Whenever I travel I tend to be drawn to the mundane: Where do people live? Where do they shop? What do they eat? Somehow, I often end up passing a graveyard. Over time and many trips, I have started to make observations about the different traditions that are observed around burials. And as a gardener, I find I am often drawn specifically to take note of and/or document the plant life that grows there as well as the small gardens that families plant on or around individual plots.
In Dominica I spent more time in cemeteries than is usual as I was specifically looking for any traces of my ancestors that I could find. With little resources or space, burial grounds are regularly overturned to make room for new bodies so it was rare to find a gravestone older than 20-30 years. Edited to add: Commenting below reminded me that Hurricane David completely devastated Dominica in 1979. That’s would be a major factor in why there are few gravestones before 1980.
I did not expect to find anything, but Davin and I looked carefully just in case. While searching, I took the time to document some of the interesting things that I saw, specifically the plants. I thought you might like to see it too and even though it has taken me three years to post these images, I had you in mind when I took them.
This was the closest I came to locating a distant relative in a graveyard. I was never able to determine if I am related to her.
Yesterday, my friend Celia visited the House of Hope in Dominica. She and her husband Paul took photos of the visit and shot a video to give us a closer look.
House of Hope from Paul Crask on Vimeo.
The following photos are of the organic food garden that is in progress on the property. They are currently growing pumpkin, sweet potato, bananas (or plantain), and coconuts.
Click here for more pictures of the visit.
Information on how to donate to the House of Hope directly can be found here.
Thanks to Celia and Paul for all of their help making the connection in Dominica.
And thanks to all of you for your support!
Guest post by Davin Risk

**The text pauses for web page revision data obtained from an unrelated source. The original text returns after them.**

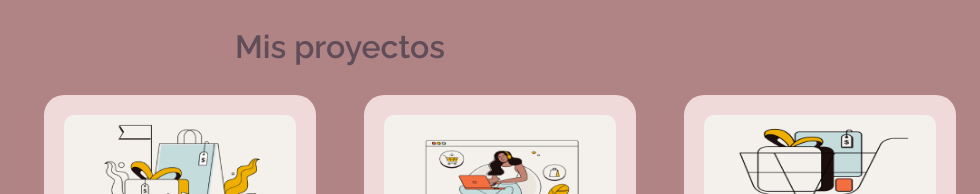
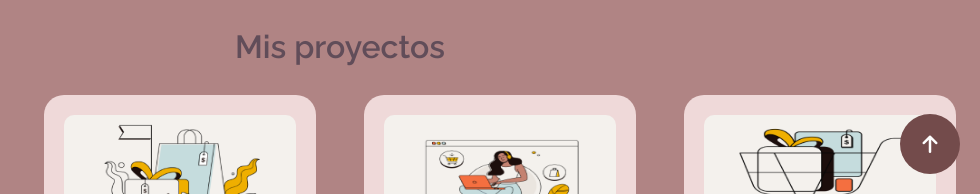
Before and after one commit to giannagiava/practica-portfolio, a plain HTML site: page index.html in a window 1280 px wide. Shown: the part 606-800 px from the top of the page, 300-1280 px from the left. Drawn offline with nearby package versions, Linux system fonts and the light colour scheme; files whose address does not match are found by name.

Commit message:
se modifica estilos de flecha ir arriba

```diff
--- a/css/estilos.css
+++ b/css/estilos.css
@@ -153,13 +153,14 @@ footer a img{
 
 /* IR ARRIBA */
 .ir-arriba {
-	display:none;
+	/* display:none; ARREGLAR*/
 	padding:20px;
-	background:#292525;
+	background:#734B4B;
 	font-size:20px;
-	color:#fff;
+	color:#ffff;
 	cursor:pointer;
 	position: fixed;
 	bottom:20px;
 	right:20px;
+    border-radius: 50%;
 }
--- a/js/arriba.js
+++ b/js/arriba.js
@@ -2,14 +2,14 @@ $(document).ready(function(){
     $('.ir-arriba').click(function(){
         $('body, html').animate({
             scrollTop: '0px'
-        }, 300);
+        }, 200);
     });
 
-    $(window).scroll(function(){
-        if ( $(this).scrollTop() > 0 ){
-            $('ir-arriba').slideDown(200);
+     $(window).scroll(function(){
+          if ( $(this).scrollTop() >0 ){
+           $('ir-arriba').slideDown(200);
         }else {
-            $('ir-arriba').slideUp(200);
-        }
-    });
+             $('ir-arriba').slideUp(200);
+         }
+     });
 });
```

I am asked now and again if “I am a gardener too” and my answer is an invariably unsure, “Well, yes and no, I help.” As Gayla’s partner I am often by her side in gardens and a certain level of gardening knowledge has seeped into my brain via osmosis. I garden, therefore I am… a gardener? What would Descartes do?
My hesitation in claiming the title is common. Over the years many people I’ve met with Gayla, and many more who have come to the You Grow Girl site, have either shied-away from calling themselves gardeners or have simply stated that they are poor ones—the infamous black thumbs club. What I’ve realized though, and seen Gayla champion on many occasions, is that if you get a thrill from seeing any plant grow and you actively want to plant and foster more of that lovely green growth yourself—you can wear the title gardener with pride.

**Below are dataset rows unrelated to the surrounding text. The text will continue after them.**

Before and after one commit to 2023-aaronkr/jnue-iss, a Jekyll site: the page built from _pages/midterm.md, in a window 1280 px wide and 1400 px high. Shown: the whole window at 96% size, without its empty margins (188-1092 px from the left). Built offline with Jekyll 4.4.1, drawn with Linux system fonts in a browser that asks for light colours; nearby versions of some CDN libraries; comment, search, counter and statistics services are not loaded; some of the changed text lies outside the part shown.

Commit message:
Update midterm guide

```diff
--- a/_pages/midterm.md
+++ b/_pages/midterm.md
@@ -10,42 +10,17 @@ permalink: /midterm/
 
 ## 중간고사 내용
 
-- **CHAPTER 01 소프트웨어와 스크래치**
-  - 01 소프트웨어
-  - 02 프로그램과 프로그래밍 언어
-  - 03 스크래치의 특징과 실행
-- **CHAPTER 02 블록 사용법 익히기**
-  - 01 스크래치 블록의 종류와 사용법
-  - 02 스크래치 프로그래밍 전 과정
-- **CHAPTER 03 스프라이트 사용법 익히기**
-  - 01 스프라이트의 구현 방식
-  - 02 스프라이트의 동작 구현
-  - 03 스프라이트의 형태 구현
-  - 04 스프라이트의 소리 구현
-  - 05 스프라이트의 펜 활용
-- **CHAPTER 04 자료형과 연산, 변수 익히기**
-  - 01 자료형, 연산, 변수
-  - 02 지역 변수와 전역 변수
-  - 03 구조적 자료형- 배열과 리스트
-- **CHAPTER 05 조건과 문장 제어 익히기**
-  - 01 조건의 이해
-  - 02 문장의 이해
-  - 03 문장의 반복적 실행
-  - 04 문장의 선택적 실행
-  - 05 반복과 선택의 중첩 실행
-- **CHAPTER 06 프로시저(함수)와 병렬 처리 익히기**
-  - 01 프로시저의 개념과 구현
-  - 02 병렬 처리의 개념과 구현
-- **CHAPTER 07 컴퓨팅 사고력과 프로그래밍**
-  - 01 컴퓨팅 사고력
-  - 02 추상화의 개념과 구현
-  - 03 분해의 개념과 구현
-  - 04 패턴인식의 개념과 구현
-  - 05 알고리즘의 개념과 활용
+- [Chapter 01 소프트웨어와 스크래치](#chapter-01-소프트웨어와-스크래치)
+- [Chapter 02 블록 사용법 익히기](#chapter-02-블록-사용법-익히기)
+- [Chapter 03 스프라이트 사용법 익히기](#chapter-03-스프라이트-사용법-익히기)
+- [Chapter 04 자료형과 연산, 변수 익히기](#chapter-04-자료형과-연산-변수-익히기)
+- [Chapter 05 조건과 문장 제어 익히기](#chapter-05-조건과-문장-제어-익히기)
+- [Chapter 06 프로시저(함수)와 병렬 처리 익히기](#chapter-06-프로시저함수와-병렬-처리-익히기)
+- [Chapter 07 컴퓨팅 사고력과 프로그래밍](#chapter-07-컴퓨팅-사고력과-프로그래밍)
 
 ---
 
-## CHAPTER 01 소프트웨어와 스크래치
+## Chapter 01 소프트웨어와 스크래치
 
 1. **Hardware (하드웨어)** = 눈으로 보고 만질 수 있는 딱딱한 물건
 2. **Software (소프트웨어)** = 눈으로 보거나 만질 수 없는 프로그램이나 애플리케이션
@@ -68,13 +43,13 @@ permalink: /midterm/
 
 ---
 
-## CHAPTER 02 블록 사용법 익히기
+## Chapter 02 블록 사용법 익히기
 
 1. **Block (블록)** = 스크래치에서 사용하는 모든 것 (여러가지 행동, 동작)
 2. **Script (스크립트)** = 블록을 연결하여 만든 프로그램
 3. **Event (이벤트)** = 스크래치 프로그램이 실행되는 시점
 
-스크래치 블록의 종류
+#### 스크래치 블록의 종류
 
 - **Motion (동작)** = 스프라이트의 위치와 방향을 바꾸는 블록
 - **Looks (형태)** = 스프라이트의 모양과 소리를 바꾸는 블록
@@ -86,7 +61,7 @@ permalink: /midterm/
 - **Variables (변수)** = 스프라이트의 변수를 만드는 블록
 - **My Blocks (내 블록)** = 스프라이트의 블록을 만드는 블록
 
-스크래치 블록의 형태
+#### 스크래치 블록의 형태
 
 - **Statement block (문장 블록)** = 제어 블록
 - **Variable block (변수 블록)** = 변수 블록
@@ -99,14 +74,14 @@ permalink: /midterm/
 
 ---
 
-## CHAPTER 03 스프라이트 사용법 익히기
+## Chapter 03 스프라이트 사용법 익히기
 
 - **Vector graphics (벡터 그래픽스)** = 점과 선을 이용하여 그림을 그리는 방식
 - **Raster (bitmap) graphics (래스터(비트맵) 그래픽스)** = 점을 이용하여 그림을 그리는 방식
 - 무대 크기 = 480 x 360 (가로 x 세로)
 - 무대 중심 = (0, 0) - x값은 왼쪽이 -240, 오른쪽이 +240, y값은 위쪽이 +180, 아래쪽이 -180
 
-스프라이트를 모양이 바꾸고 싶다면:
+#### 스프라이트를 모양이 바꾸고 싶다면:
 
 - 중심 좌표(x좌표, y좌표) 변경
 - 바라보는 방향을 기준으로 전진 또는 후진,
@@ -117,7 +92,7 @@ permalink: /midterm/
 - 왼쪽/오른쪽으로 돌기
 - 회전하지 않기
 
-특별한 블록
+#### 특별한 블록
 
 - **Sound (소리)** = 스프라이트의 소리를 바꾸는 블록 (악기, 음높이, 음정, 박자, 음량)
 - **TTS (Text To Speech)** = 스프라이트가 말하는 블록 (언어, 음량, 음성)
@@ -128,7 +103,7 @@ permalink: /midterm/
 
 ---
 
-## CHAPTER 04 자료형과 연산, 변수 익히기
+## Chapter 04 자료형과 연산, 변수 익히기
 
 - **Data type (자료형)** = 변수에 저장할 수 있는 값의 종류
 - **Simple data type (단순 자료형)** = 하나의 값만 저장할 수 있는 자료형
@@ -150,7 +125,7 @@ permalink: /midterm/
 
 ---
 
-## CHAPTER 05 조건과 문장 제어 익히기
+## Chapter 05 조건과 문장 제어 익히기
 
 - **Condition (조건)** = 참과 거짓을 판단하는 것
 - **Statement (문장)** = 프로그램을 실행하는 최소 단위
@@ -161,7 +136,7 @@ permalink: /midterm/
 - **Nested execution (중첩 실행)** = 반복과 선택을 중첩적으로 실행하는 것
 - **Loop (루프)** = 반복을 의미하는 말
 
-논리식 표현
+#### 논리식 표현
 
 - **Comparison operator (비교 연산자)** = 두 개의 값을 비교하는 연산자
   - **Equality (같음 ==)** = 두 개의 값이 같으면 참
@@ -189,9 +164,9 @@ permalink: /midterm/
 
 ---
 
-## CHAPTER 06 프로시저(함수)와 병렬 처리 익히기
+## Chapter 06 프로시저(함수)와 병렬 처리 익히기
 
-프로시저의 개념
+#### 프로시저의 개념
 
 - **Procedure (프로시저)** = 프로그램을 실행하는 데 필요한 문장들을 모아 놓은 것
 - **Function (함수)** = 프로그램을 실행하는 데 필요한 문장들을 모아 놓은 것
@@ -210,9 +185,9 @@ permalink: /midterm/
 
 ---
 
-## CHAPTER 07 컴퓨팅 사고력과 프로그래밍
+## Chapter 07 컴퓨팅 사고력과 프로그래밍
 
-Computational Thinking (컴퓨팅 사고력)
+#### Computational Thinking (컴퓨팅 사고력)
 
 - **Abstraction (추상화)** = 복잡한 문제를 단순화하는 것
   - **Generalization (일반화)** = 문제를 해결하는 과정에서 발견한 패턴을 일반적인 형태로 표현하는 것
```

I thought of my own trepidation when Gayla asked me to write a short something about my experience with Dominica’s beyond lush, wild, varied, and rainbow vibrant plant growth. That feeling came up… who am I to write about plants or most especially gardening? But here goes… I love plants. My affection far outstrips my knowledge and so I chose to write about how much I loved the very bane of gardeners everywhere, those climbing, twisting, cover-everything plants that are especially pervasive in vastly sunny and moist Dominica.
In Dominica they struggle year-round to slash and burn back the beautiful twists and turns of plantlife. Flowering vines adorn every pole and telephone wire. A nuisance sure… but gorgeous and wonderful especially to us Northern plant lovers beaming at every bit of warm moving colour so contrary to the cold stillness of our winter.

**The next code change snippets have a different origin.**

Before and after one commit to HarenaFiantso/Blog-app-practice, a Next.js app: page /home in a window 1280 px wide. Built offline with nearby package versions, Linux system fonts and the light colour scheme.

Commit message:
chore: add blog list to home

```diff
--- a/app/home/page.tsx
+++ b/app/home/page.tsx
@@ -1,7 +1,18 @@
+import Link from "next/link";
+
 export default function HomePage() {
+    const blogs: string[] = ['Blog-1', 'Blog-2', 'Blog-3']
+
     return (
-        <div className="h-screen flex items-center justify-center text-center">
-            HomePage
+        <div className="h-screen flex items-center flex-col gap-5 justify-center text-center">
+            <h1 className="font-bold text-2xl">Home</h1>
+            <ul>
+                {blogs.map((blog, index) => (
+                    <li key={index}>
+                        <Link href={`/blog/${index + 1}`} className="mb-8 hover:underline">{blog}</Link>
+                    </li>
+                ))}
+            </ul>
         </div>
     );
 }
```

Those wild dense spaces—bursting with life—do drive the most plant-fond gardener to the brink of sanity. But I think even those Dominicans who complained about the constant encroachment of nature had a passion for that same indomitable green force.
I choose to embrace the beauty in nuisance plants and I think that actually makes me more gardener than not.
Just a reminder that the House of Hope Drive is on until Saturday when I’ll be drawing a name for the prize. We’re currently up to $1, 130, which is crazy INCREDIBLE! Thanks so much for contributing!
My friend Celia, who lives in Dominica, is going to be visiting the House of Hope on December 21st. She is going to bring the total donation number to them and take a few pictures to send back to us.
I don’t know what the weather is like where you are, but I could use a little colour right now. I took this photo last year while visiting the gardens of two of the women responsible for the House of Hope.
A few more pictures after the jump….
Like caladium, anthurium are a tropical I never could get into. I have a penchant for freakish, alien plants, but there is something about their waxy, fake phalus-like appearance that bugs me. They just seem so Hollywood — the plastic surgery disasters of the plant world.
Last year’s trip to Dominica changed that. There, for the first time, I saw anthurium growing in their natural habitat. It turns out they live in the jungle, alongside streams where it is very humid and the soil is moist. In that environment they don’t look fake at all.
There, surrounded by a lush green backdrop, where everything is waxy and shiny, they blend right in and it seems perfectly normal to come upon a flower that looks like one of Madonna’s performance outfits, or that neon t-shirt I wore back in 1985.